[Working data — start]

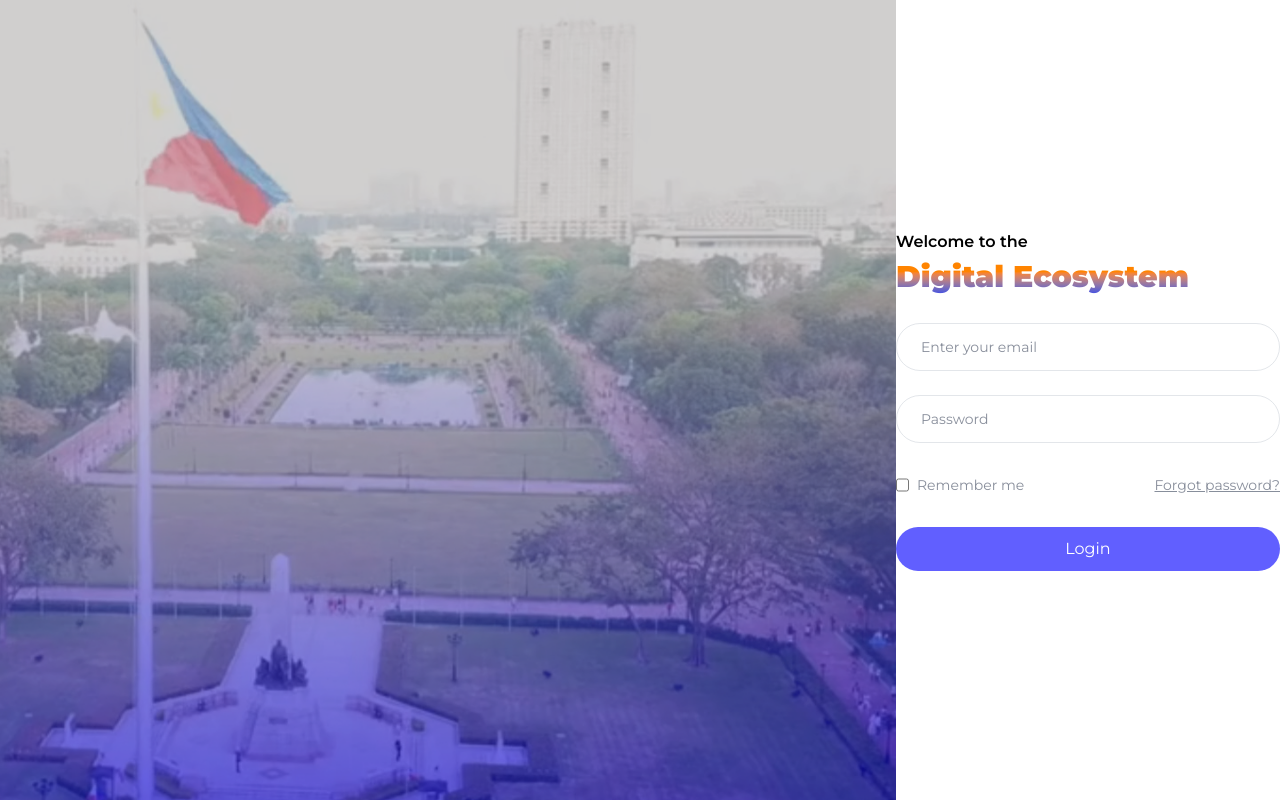
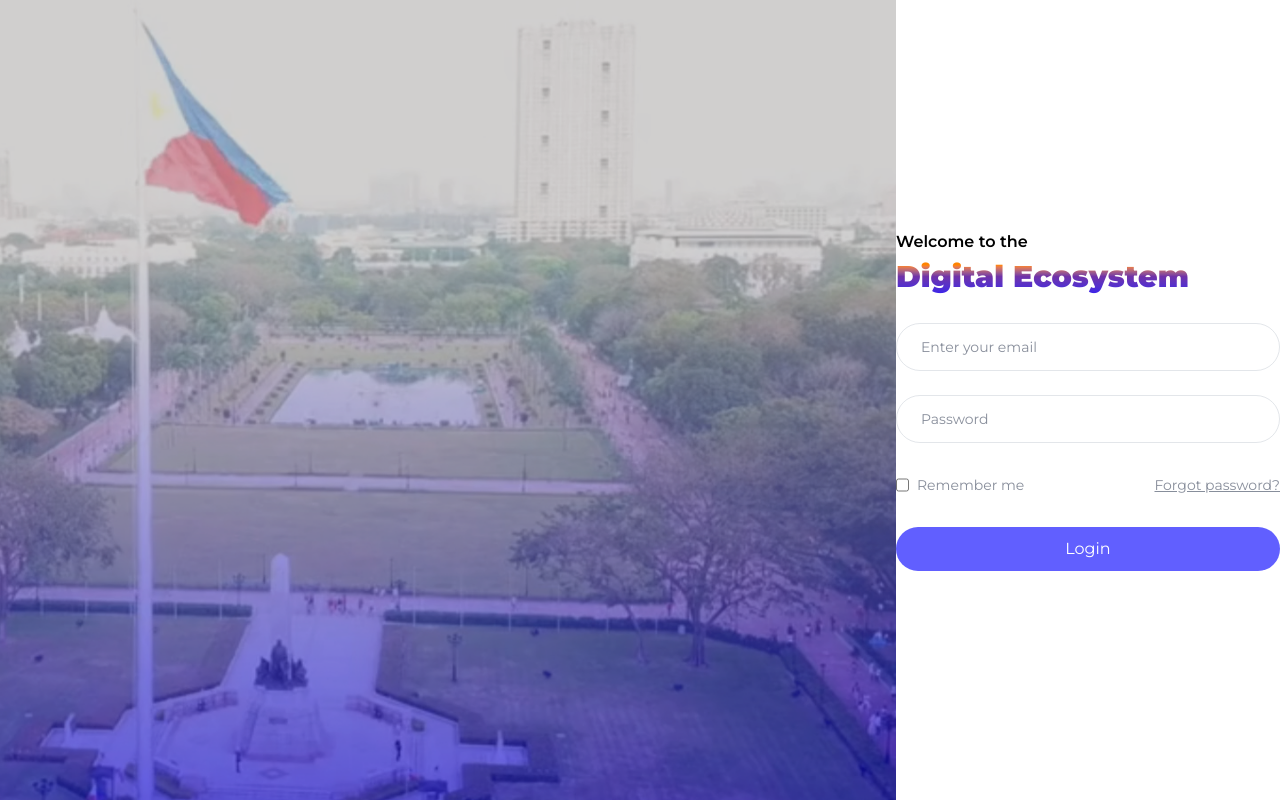
Before and after one commit to teejx/loginv2, a React (Vite) app in the folder loginv2/: page / in a window 1280 px wide. Built offline with nearby package versions, Linux system fonts and the light colour scheme.

Commit message:
Update App.tsx

```diff
--- a/loginv2/src/App.tsx
+++ b/loginv2/src/App.tsx
@@ -12,7 +12,7 @@ function App() {
         <form className="md:w-96 w-80 flex flex-col items-center justify-center ">
           <div className="flex flex-col text-left w-full pb-6">
             <h1 className="text-[16px] font-semibold">Welcome to the</h1>
-            <h2 className="text-[30px] font-black bg-linear-to-t from-[#2600FF] to-[#FF8400] to-60% bg-clip-text text-transparent">
+            <h2 className="text-[30px] font-black bg-linear-to-t from-[#2600FF] via-[#7132a8] to-[#FF8400] to-75% bg-clip-text text-transparent">
               Digital Ecosystem
             </h2>
           </div>
```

[Working data — finish]

** Exercise details **
Once the pictures are removed, copy the material above exactly.

** Written solution **
Before and after one commit to teejx/loginv2, a React (Vite) app in the folder loginv2/: page / in a window 1280 px wide. Built offline with nearby package versions, Linux system fonts and the light colour scheme.

Commit message:
Update App.tsx

```diff
--- a/loginv2/src/App.tsx
+++ b/loginv2/src/App.tsx
@@ -12,7 +12,7 @@ function App() {
         <form className="md:w-96 w-80 flex flex-col items-center justify-center ">
           <div className="flex flex-col text-left w-full pb-6">
             <h1 className="text-[16px] font-semibold">Welcome to the</h1>
-            <h2 className="text-[30px] font-black bg-linear-to-t from-[#2600FF] to-[#FF8400] to-60% bg-clip-text text-transparent">
+            <h2 className="text-[30px] font-black bg-linear-to-t from-[#2600FF] via-[#7132a8] to-[#FF8400] to-75% bg-clip-text text-transparent">
               Digital Ecosystem
             </h2>
           </div>
```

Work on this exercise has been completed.